does look like something straight out of a sci-fi movie. Essentially, this room is used to test signal in 360 degrees around a subject holding or using a device. The circular structure which surrounds the chair is dotted with single use antennas -- those little yellow plusses you see -- and all they do is tell the tester whether a signal has been received or not around the loop at that position. We can't stress how incredibly isolated these chambers are. Calling them a dead room would not be an understatement. We've been in some pretty dead rooms before, but these are basically foam coffins. At this chamber one of our group started asking about the length of time standard testing takes, but the Apple crew got a little defensive over the point -- they didn't want to say how long or how much they tested particular products. Even when pressed on a "general" length of time for a nameless product, we couldn't get an answer out of them. The company did tell us that products were run through each individual experiment a minimum of 24 hours, but that says nothing for longer term testing.

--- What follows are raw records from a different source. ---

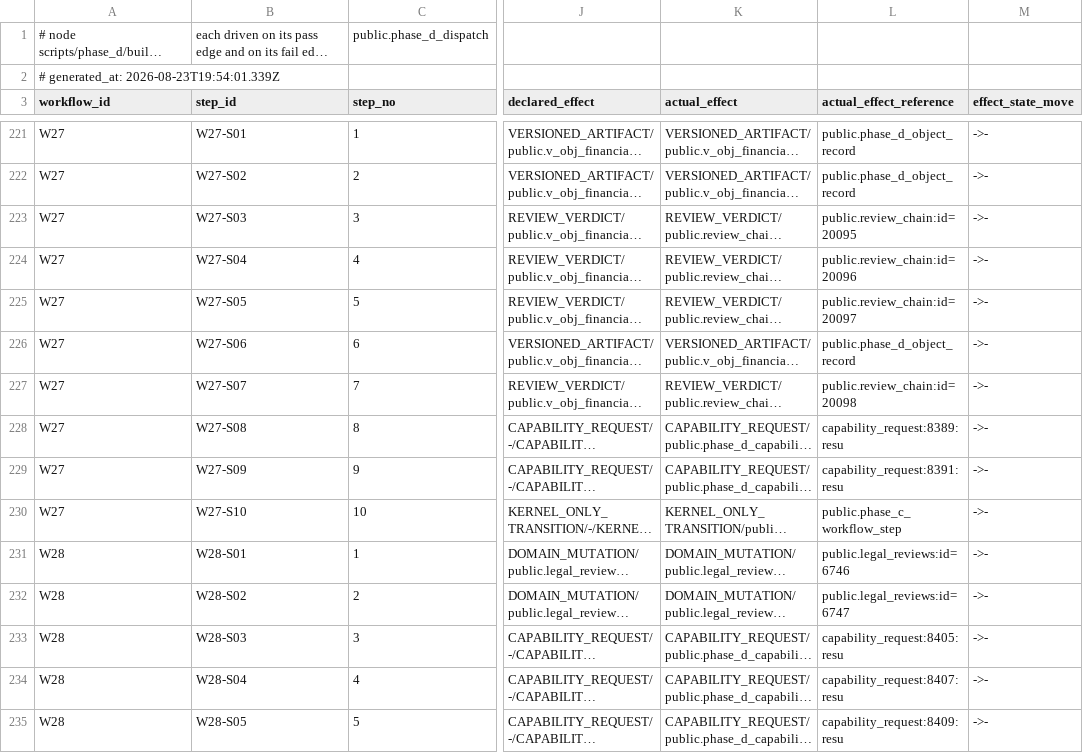
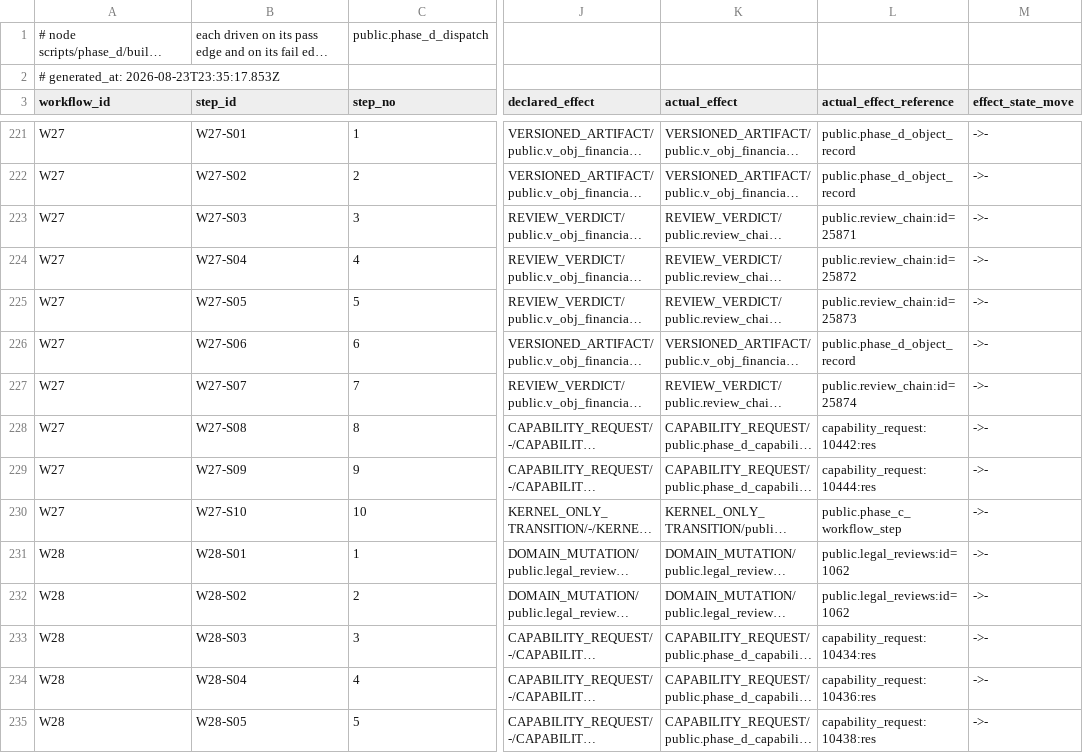
Before and after one commit to ahmadmhdnabilalzain-bot/quotesdone, a CSV file: docs/phase-d/PHASE_D_STEP_BRANCH_COVERAGE.csv, drawn as a sheet; only a part is shown, gaps mark what is left out; long unchanged cells end in …; the diff covers the shown part only; the diff names each change by its address in the sheet, - before the commit and + after, or states it on an @@ line.

```diff
--- a/docs/phase-d/PHASE_D_STEP_BRANCH_COVERAGE.csv
+++ b/docs/phase-d/PHASE_D_STEP_BRANCH_COVERAGE.csv
-A2 (workflow_id): # generated_at: 2026-08-23T19:54:01.339Z
+A2 (workflow_id): # generated_at: 2026-08-23T23:35:17.853Z
-L223 (actual_effect_reference): public.review_chain:id=20095
+L223 (actual_effect_reference): public.review_chain:id=25871
-L224 (actual_effect_reference): public.review_chain:id=20096
+L224 (actual_effect_reference): public.review_chain:id=25872
-L225 (actual_effect_reference): public.review_chain:id=20097
+L225 (actual_effect_reference): public.review_chain:id=25873
-L227 (actual_effect_reference): public.review_chain:id=20098
+L227 (actual_effect_reference): public.review_chain:id=25874
-L228 (actual_effect_reference): capability_request:8389:resu
+L228 (actual_effect_reference): capability_request:10442:res
-L229 (actual_effect_reference): capability_request:8391:resu
+L229 (actual_effect_reference): capability_request:10444:res
-L231 (actual_effect_reference): public.legal_reviews:id=6746
+L231 (actual_effect_reference): public.legal_reviews:id=1062
-L232 (actual_effect_reference): public.legal_reviews:id=6747
+L232 (actual_effect_reference): public.legal_reviews:id=1062
-L233 (actual_effect_reference): capability_request:8405:resu
+L233 (actual_effect_reference): capability_request:10434:res
-L234 (actual_effect_reference): capability_request:8407:resu
+L234 (actual_effect_reference): capability_request:10436:res
-L235 (actual_effect_reference): capability_request:8409:resu
+L235 (actual_effect_reference): capability_request:10438:res
```
Also changed, not shown: 75 edited cells elsewhere in this file, 1 other file.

Ruben and the crew led us through another hallway and into a separate lab where more interference testing was going on using "heads" and "hands." The heads are made of plastic and filled with a liquid mixture that replicates the contents of... well, your head. The hands are made from a kind of high-test foam rubber -- which Ruben pointed out was not "a standard," meaning not something agencies like the FCC regulate -- and are used to test interference in different positions. In the same room we were also shown the custom, $20,000 "foot" that was used to test the radio in the Nike+
. Then we were taken to a workstation where the guts of an iPhone were displayed on two large monitors -- from a CT (computed tomography) scan of the device. Ruben explained that when you're looking for a problem in a device, opening it changes what's happening inside, so Apple installed a CT scanner to look inside without altering the results by opening it.
Finally we made our way outside and got a look inside a heavily instrumented van in which Apple testers hit the streets. The vehicle was outfitted with a number of stations for those "heads" and "hands" we saw, as well as spots for human testers to take devices out into the real world and get results. The point here, as with the entire tour, was to demonstrate that Apple takes testing antennas and wireless communications very seriously -- if, in fact, there was any question.
And we get it -- there have been people out there suggesting that Apple simply didn't test their phone before letting it out into the market. Or that they were so bone-headed that they only tested it in those special cases made for bringing the phone to bars, so of course
they didn't see the antenna issue. But let's be honest -- this is a multi-billion dollar company that's been making wireless devices for a long, long time. This isn't their first phone, it's their fourth, and though there have been reception issues with the previous models, nothing suggests that Apple isn't doing its due diligence on these phones. The truth is, we didn't need the tour to understand that, but it's possible some people do.Update:
the lucky folks over at ABC
were given special permission to film inside Apple's lab, and here's the video (sorry, US viewers only):